It is aimed at Master students, and credited toward either the specialization module 2.4. "Cryptography", or the module 4. "Electives"
No knowledge of probability theory is required beyond the basics: events (mutually exclusive events, independence, conditional probability), discrete random variables (expectation, independence, distribution). Beyond that, everything will be developed in the course (and in the textbook). One could say that MTAT.05.117 subsumes the (non-existent) course Probability for Computer Scientists.
In Computer Science, randomness has two important applications.
- Determining the success probability or running time of an algorithm on random input
- Randomized algorithms

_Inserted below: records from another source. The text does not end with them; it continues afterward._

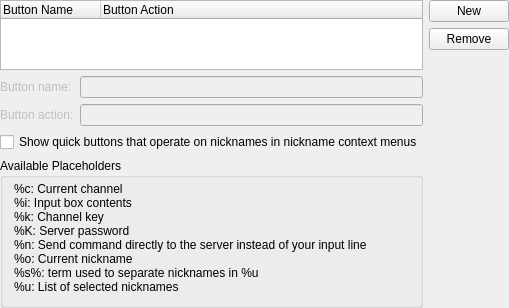
KDE/konversation, file src/config/quickbuttons_configui.ui: the form before one commit.
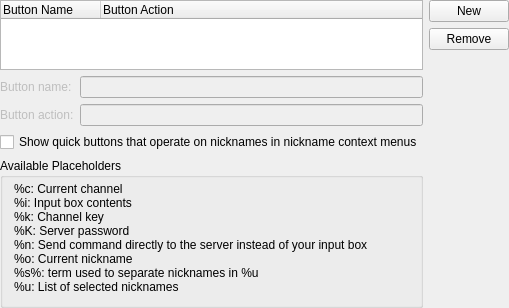
The form after the commit. Custom widgets are drawn as their Qt base class.

Commit message: We use box elsewhere.

The edit to the form file:
```diff
--- a/src/config/quickbuttons_configui.ui
+++ b/src/config/quickbuttons_configui.ui
@@ -39,7 +39,7 @@
 %i: Input box contents
 %k: Channel key
 %K: Server password
-%n: Send command directly to the server instead of your input line
+%n: Send command directly to the server instead of your input box
 %o: Current nickname
 %s&lt;term&gt;%: term used to separate nicknames in %u
 %u: List of selected nicknames</string>
```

(1) Suppose that a business decision has to be made about which algorithmic approach is to be developed to a specific problem. In other words: which algorithm is to be implemented? Usually, several choices are available, but implementing and testing is costly. You would like to focus on the most promising algorithm.
Let's say the computational task is time sensitive (as usual, your client/boss wants the computer to solve a crazy hard problem in the blink of an eye), so you compare running times. Worst-case running times are easy enough to obtain, but they don't give the whole story: The phenomenon that algorithms outperform their worst-case running times on "typical" input data is ubiquitous.

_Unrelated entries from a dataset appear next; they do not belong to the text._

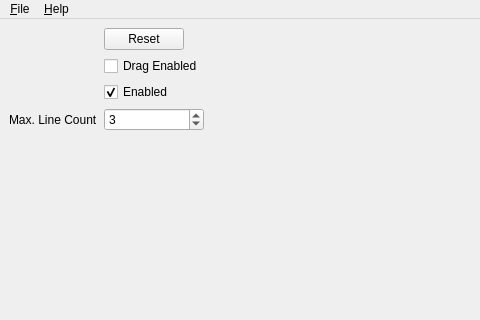
Above: source/examples/multi-selection-edit/MainWindow.ui from mjendruk/qttokenedit before the change; both pictures show x 0 to 480 and y 0 to 320 of the 689 by 449 pixel window. Below: the same form after it.
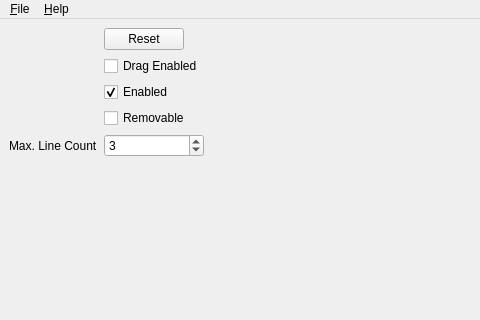
That is the form after the change.

Commit message: implement removable option

What changed in the file:
```diff
--- a/source/examples/multi-selection-edit/MainWindow.ui
+++ b/source/examples/multi-selection-edit/MainWindow.ui
@@ -27,7 +27,7 @@
         </property>
        </widget>
       </item>
-      <item row="3" column="0">
+      <item row="4" column="0">
        <widget class="QLabel" name="lineEditLabel">
         <property name="text">
          <string>Max. Line Count</string>
@@ -41,7 +41,7 @@
         </property>
        </widget>
       </item>
-      <item row="3" column="1">
+      <item row="4" column="1">
        <widget class="QSpinBox" name="maxLineCountSpinBox">
         <property name="sizePolicy">
          <sizepolicy hsizetype="Preferred" vsizetype="Fixed">
@@ -76,6 +76,13 @@
         </property>
        </widget>
       </item>
+      <item row="3" column="1">
+       <widget class="QCheckBox" name="removableCheckBox">
+        <property name="text">
+         <string>Removable</string>
+        </property>
+       </widget>
+      </item>
      </layout>
     </item>
    </layout>
```
The commit also changes 5 other files.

The answer is to analyze and compare the performance of the algorithms on typical, i.e., random, input data. You'd like to make sure that, say, for random input of the type we are interested in, there's a 99% probability that the algorithm completes its task very quickly.
Also very often, some resource constraints are so tight that the use of an algorithm which succeeds on every input is not feasible. You are forced to use an algorithm which might fail to produce the correct output. You'd then like to make sure that, say, for random input of the type we are interested in, there's a 99.9% probability that the algorithm succeeds.
In this course, you'll learn how to obtain results like these.
(2) A randomized algorithm is one which uses a random number generator in an essential way. The basic example is quicksort with a random pivot. For such an algorithm, you would like to estimate the probability that (a) it succeeds, or that (b) it succeeds quickly. In the case of quicksort, you prove that, in expectation, it takes O(n log n) comparisons. (You know that it succeeds even with the worst possible pivots, so there's no need to consider (a).)
Very often, randomized algorithms are simultaneously easier and more efficient as deterministic ones. For some problems, the best known algorithms are randomized, and no deterministic algorithms with even remotely similar performance exist.
In this course, you'll learn how to actually do (a) and (b).
The textbook for the course is
Probability and Computing ---
Randomized Algorithms and Probabilistic Analysis
M. Mitzenmacher & E. Upfal.
You will be required to read sections of that book in "individual study". (That is a bad choice of words, because it is highly recommended, more fun, and way easier to read it in a small group.) Moreover, in class, you are expected to have already read the parts of the textbook which are discussed.
The focus of the course will be on training skills (the ability to solve problems using the techniques covered) rather than teaching facts (theorems, definitions, ...). As such, the most difficult and time consuming part of the course will be solving challenging homework exercises. Keep in mind that the course will be a waste of time unless you work hard on at least 50% of the homework problems. The solutions to the homeworks will be discussed in the practice sessions.
The exam will consist of problems similar to the homework exercises. (Another reason to solve many of those.)
The course relies on undergraduate-level discrete probability. I recommend that you read the first Chapter of the textbook before the first class meeting. Ideally, you should feel comfortable with everything in Section 1.2 (except, possibly, Lemma 1.3), and Theorem 1.6. Theorem 1.7 should not be completely new to you. Ideal or not, in any case, as a brain teaser, I recommend that you solve the following exercises from the end of Chapter 1:
We will not repeat basic probability in class. If you didn't get enough out of the introductory probability course you attended, check out the video lectures ##18-23 of this undergraduate course on Mathematics for Computer Science at MIT.